Problem to solve >> Print the entries underneath word for word, omitting whatever pictures they contain.
##### Data to use
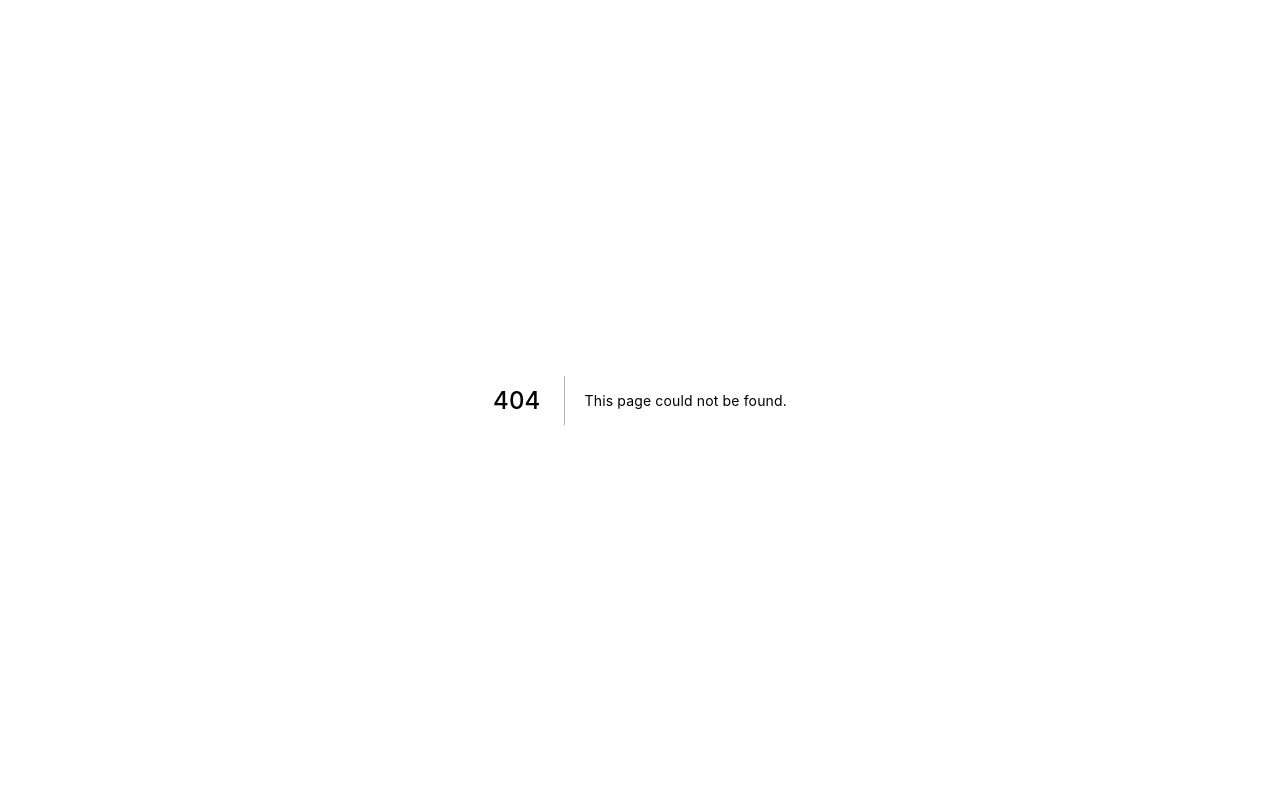
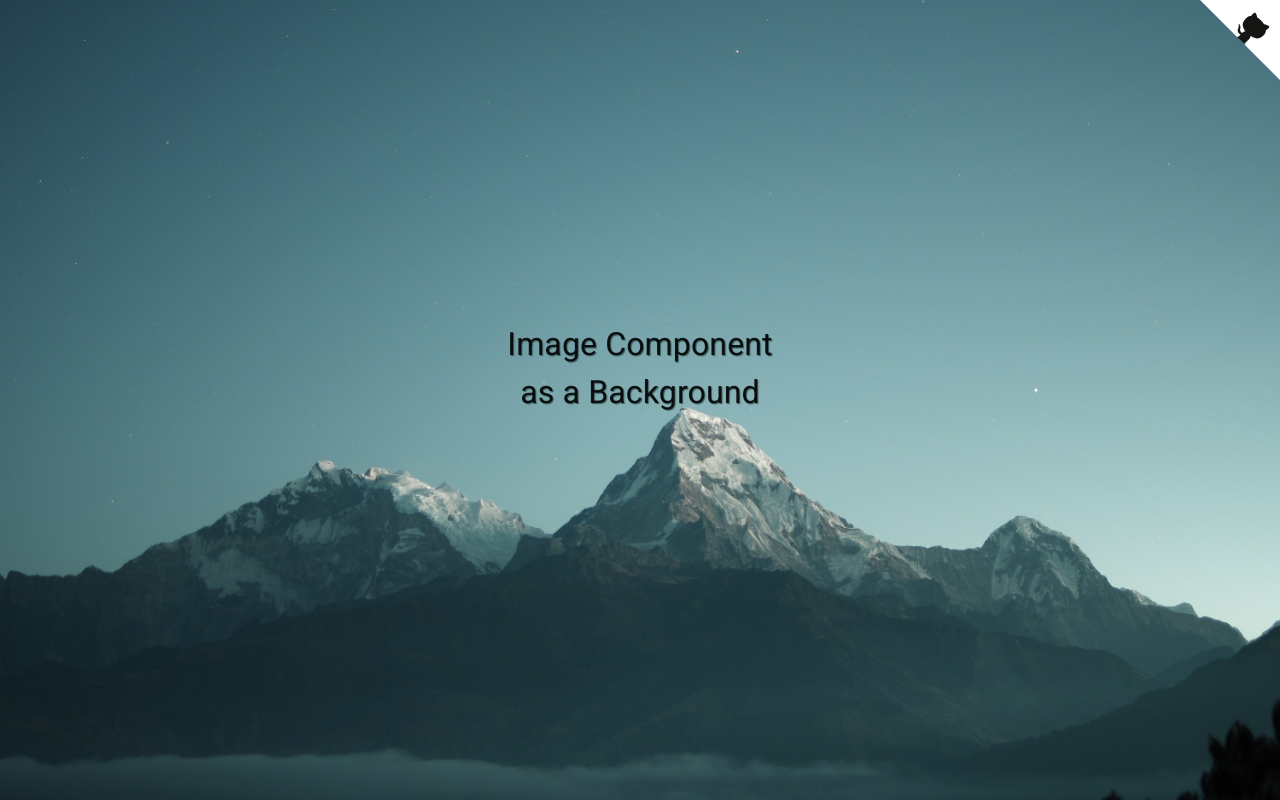
Before and after one commit to 3dln/next.dash, a Next.js app: page /background in a window 1280 px wide. Before the commit this address had no page. Built offline with nearby package versions, Linux system fonts and the light colour scheme.

Commit message:
builting image component

```diff
--- /dev/null
+++ b/components/view-source.module.css
@@ -0,0 +1,48 @@
+.svg {
+  position: absolute;
+  top: 0;
+  right: 0;
+}
+.arm {
+  transform-origin: 130px 106px;
+}
+
+.svg:hover .arm {
+  animation: wave 560ms ease-in-out;
+}
+
+@keyframes wave {
+  0% {
+    transform: rotate(0deg);
+  }
+
+  20% {
+    transform: rotate(-25deg);
+  }
+
+  40% {
+    transform: rotate(10deg);
+  }
+
+  60% {
+    transform: rotate(-25deg);
+  }
+
+  80% {
+    transform: rotate(10deg);
+  }
+
+  100% {
+    transform: rotate(0deg);
+  }
+}
+
+@media (max-width: 500px) {
+  .svg:hover .arm {
+    animation: none;
+  }
+
+  .svg:hover .arm {
+    animation: wave 560ms ease-in-out;
+  }
+}
--- /dev/null
+++ b/components/view-source.tsx
@@ -0,0 +1,26 @@
+import styles from "./view-source.module.css";
+
+const ViewSource = ({ pathname }) => (
+  <svg
+    xmlns="http://www.w3.org/2000/svg"
+    width="80"
+    height="80"
+    viewBox="0 0 250 250"
+    fill="#151513"
+    className={styles.svg}
+  >
+    <a
+      title="View Source"
+      href={`https://github.com/vercel/next.js/tree/canary/examples/image-component/${pathname}`}
+    >
+      <path d="M0 0l115 115h15l12 27 108 108V0z" fill="#fff" />
+      <path
+        className={styles.arm}
+        d="M128 109c-15-9-9-19-9-19 3-7 2-11 2-11-1-7 3-2 3-2 4 5 2 11 2 11-3 10 5 15 9 16"
+      />
+      <path d="M115 115s4 2 5 0l14-14c3-2 6-3 8-3-8-11-15-24 2-41 5-5 10-7 16-7 1-2 3-7 12-11 0 0 5 3 7 16 4 2 8 5 12 9s7 8 9 12c14 3 17 7 17 7-4 8-9 11-11 11 0 6-2 11-7 16-16 16-30 10-41 2 0 3-1 7-5 11l-12 11c-1 1 1 5 1 5z" />
+    </a>
+  </svg>
+);
+
+export default ViewSource;
--- /dev/null
+++ b/css/app.css
@@ -0,0 +1,19 @@
+body {
+  font-family: -apple-system, BlinkMacSystemFont, sans-serif;
+  margin: 0;
+  padding: 0;
+  background: black;
+  color: white;
+}
+
+a {
+  cursor: pointer;
+  color: #0076ff;
+  text-decoration: none;
+  transition: all 0.2s ease;
+  border-bottom: 1px solid black;
+}
+
+a:hover {
+  border-bottom: 1px solid #0076ff;
+}
--- /dev/null
+++ b/css/styles.module.css
@@ -0,0 +1,50 @@
+.container {
+  padding: 4rem 1rem;
+}
+
+.container p {
+  margin: 1.5rem 0;
+}
+
+.card {
+  max-width: 60rem;
+  box-shadow: -10px 10px 80px rgba(255, 255, 255, 0.1);
+  border: 1px solid #333;
+  border-radius: 8px;
+  padding: 2rem;
+  margin: 0 auto;
+}
+
+.inlineCode {
+  color: #be00ff;
+  font-size: 16px;
+  white-space: pre-wrap;
+}
+
+.inlineCode::before,
+.inlineCode::after {
+  content: "`";
+}
+
+.hr {
+  border: 0;
+  border-top: 1px solid #333;
+  margin: 1.5rem 0;
+}
+
+.bgWrap {
+  position: fixed;
+  height: 100vh;
+  width: 100vw;
+  overflow: hidden;
+  z-index: -1;
+}
+
+.bgText {
+  margin: 0;
+  font-size: 2rem;
+  line-height: 3rem;
+  text-align: center;
+  padding-top: 40vh;
+  text-shadow: 1px 1px 1px #3c5c5e;
+}
--- a/next.config.js
+++ b/next.config.js
@@ -4,4 +4,7 @@ module.exports = {
     locales: ["en", "fa"],
     defaultLocale: "fa",
   },
+  images: {
+    domains: ["assets.vercel.com"],
+  },
 };
--- /dev/null
+++ b/pages/background.tsx
@@ -0,0 +1,26 @@
+import ViewSource from "components/view-source";
+import styles from "../css/styles.module.css";
+import Image from "next/image";
+
+const Background = () => {
+  return (
+    <div>
+      <ViewSource pathname="pages/background.js" />
+      <div className={styles.bgWrap}>
+        <Image
+          alt="Mountains"
+          src="/mountains.jpg"
+          layout="fill"
+          objectFit="cover"
+          quality={100}
+        />
+      </div>
+      <p className={styles.bgText}>
+        Image Component <br />
+        as a Background
+      </p>
+    </div>
+  );
+};
+
+export default Background;
--- a/pages/index.tsx
+++ b/pages/index.tsx
@@ -6,8 +6,9 @@ import ProTip from "../src/ProTip";
 import Copyright from "../src/Copyright";
 import { Link } from "@material-ui/core";
 import { useRouter } from "next/router";
+import styles from "css/styles.module.css";
 
-const Code = (p) => <code {...p} />;
+const Code = (p) => <code className={styles.inlineCode} {...p} />;
 
 export default function Index(props) {
   const router = useRouter();
```
Also changed, not shown: public/mountains.jpg (added), public/vercel.png (added).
##########
Output below >>
Before and after one commit to 3dln/next.dash, a Next.js app: page /background in a window 1280 px wide. Before the commit this address had no page. Built offline with nearby package versions, Linux system fonts and the light colour scheme.

Commit message:
builting image component

```diff
--- /dev/null
+++ b/components/view-source.module.css
@@ -0,0 +1,48 @@
+.svg {
+  position: absolute;
+  top: 0;
+  right: 0;
+}
+.arm {
+  transform-origin: 130px 106px;
+}
+
+.svg:hover .arm {
+  animation: wave 560ms ease-in-out;
+}
+
+@keyframes wave {
+  0% {
+    transform: rotate(0deg);
+  }
+
+  20% {
+    transform: rotate(-25deg);
+  }
+
+  40% {
+    transform: rotate(10deg);
+  }
+
+  60% {
+    transform: rotate(-25deg);
+  }
+
+  80% {
+    transform: rotate(10deg);
+  }
+
+  100% {
+    transform: rotate(0deg);
+  }
+}
+
+@media (max-width: 500px) {
+  .svg:hover .arm {
+    animation: none;
+  }
+
+  .svg:hover .arm {
+    animation: wave 560ms ease-in-out;
+  }
+}
--- /dev/null
+++ b/components/view-source.tsx
@@ -0,0 +1,26 @@
+import styles from "./view-source.module.css";
+
+const ViewSource = ({ pathname }) => (
+  <svg
+    xmlns="http://www.w3.org/2000/svg"
+    width="80"
+    height="80"
+    viewBox="0 0 250 250"
+    fill="#151513"
+    className={styles.svg}
+  >
+    <a
+      title="View Source"
+      href={`https://github.com/vercel/next.js/tree/canary/examples/image-component/${pathname}`}
+    >
+      <path d="M0 0l115 115h15l12 27 108 108V0z" fill="#fff" />
+      <path
+        className={styles.arm}
+        d="M128 109c-15-9-9-19-9-19 3-7 2-11 2-11-1-7 3-2 3-2 4 5 2 11 2 11-3 10 5 15 9 16"
+      />
+      <path d="M115 115s4 2 5 0l14-14c3-2 6-3 8-3-8-11-15-24 2-41 5-5 10-7 16-7 1-2 3-7 12-11 0 0 5 3 7 16 4 2 8 5 12 9s7 8 9 12c14 3 17 7 17 7-4 8-9 11-11 11 0 6-2 11-7 16-16 16-30 10-41 2 0 3-1 7-5 11l-12 11c-1 1 1 5 1 5z" />
+    </a>
+  </svg>
+);
+
+export default ViewSource;
--- /dev/null
+++ b/css/app.css
@@ -0,0 +1,19 @@
+body {
+  font-family: -apple-system, BlinkMacSystemFont, sans-serif;
+  margin: 0;
+  padding: 0;
+  background: black;
+  color: white;
+}
+
+a {
+  cursor: pointer;
+  color: #0076ff;
+  text-decoration: none;
+  transition: all 0.2s ease;
+  border-bottom: 1px solid black;
+}
+
+a:hover {
+  border-bottom: 1px solid #0076ff;
+}
--- /dev/null
+++ b/css/styles.module.css
@@ -0,0 +1,50 @@
+.container {
+  padding: 4rem 1rem;
+}
+
+.container p {
+  margin: 1.5rem 0;
+}
+
+.card {
+  max-width: 60rem;
+  box-shadow: -10px 10px 80px rgba(255, 255, 255, 0.1);
+  border: 1px solid #333;
+  border-radius: 8px;
+  padding: 2rem;
+  margin: 0 auto;
+}
+
+.inlineCode {
+  color: #be00ff;
+  font-size: 16px;
+  white-space: pre-wrap;
+}
+
+.inlineCode::before,
+.inlineCode::after {
+  content: "`";
+}
+
+.hr {
+  border: 0;
+  border-top: 1px solid #333;
+  margin: 1.5rem 0;
+}
+
+.bgWrap {
+  position: fixed;
+  height: 100vh;
+  width: 100vw;
+  overflow: hidden;
+  z-index: -1;
+}
+
+.bgText {
+  margin: 0;
+  font-size: 2rem;
+  line-height: 3rem;
+  text-align: center;
+  padding-top: 40vh;
+  text-shadow: 1px 1px 1px #3c5c5e;
+}
--- a/next.config.js
+++ b/next.config.js
@@ -4,4 +4,7 @@ module.exports = {
     locales: ["en", "fa"],
     defaultLocale: "fa",
   },
+  images: {
+    domains: ["assets.vercel.com"],
+  },
 };
--- /dev/null
+++ b/pages/background.tsx
@@ -0,0 +1,26 @@
+import ViewSource from "components/view-source";
+import styles from "../css/styles.module.css";
+import Image from "next/image";
+
+const Background = () => {
+  return (
+    <div>
+      <ViewSource pathname="pages/background.js" />
+      <div className={styles.bgWrap}>
+        <Image
+          alt="Mountains"
+          src="/mountains.jpg"
+          layout="fill"
+          objectFit="cover"
+          quality={100}
+        />
+      </div>
+      <p className={styles.bgText}>
+        Image Component <br />
+        as a Background
+      </p>
+    </div>
+  );
+};
+
+export default Background;
--- a/pages/index.tsx
+++ b/pages/index.tsx
@@ -6,8 +6,9 @@ import ProTip from "../src/ProTip";
 import Copyright from "../src/Copyright";
 import { Link } from "@material-ui/core";
 import { useRouter } from "next/router";
+import styles from "css/styles.module.css";
 
-const Code = (p) => <code {...p} />;
+const Code = (p) => <code className={styles.inlineCode} {...p} />;
 
 export default function Index(props) {
   const router = useRouter();
```
Also changed, not shown: public/mountains.jpg (added), public/vercel.png (added).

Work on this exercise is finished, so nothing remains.